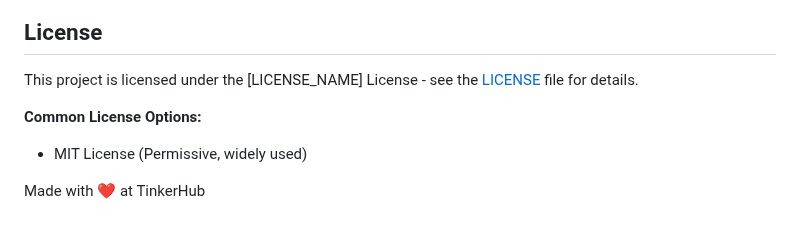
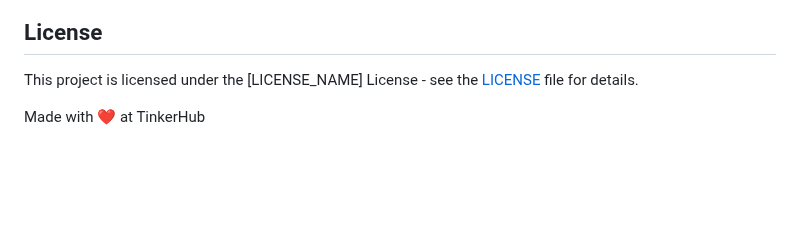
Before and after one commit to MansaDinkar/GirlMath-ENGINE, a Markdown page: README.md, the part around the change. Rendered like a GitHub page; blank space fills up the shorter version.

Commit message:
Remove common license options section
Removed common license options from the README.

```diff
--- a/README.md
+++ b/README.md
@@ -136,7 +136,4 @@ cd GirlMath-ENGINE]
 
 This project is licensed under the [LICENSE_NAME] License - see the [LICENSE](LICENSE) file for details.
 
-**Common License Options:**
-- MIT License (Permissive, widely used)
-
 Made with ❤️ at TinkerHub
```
☆ ☆ ☆
## WHAT THE EXERCISE ASKS
Please print exactly the lines from the one containing "Removed common license" through the last line of the material.

## REPLY
Removed common license options from the README.

```diff
--- a/README.md
+++ b/README.md
@@ -136,7 +136,4 @@ cd GirlMath-ENGINE]
 
 This project is licensed under the [LICENSE_NAME] License - see the [LICENSE](LICENSE) file for details.
 
-**Common License Options:**
-- MIT License (Permissive, widely used)
-
 Made with ❤️ at TinkerHub
```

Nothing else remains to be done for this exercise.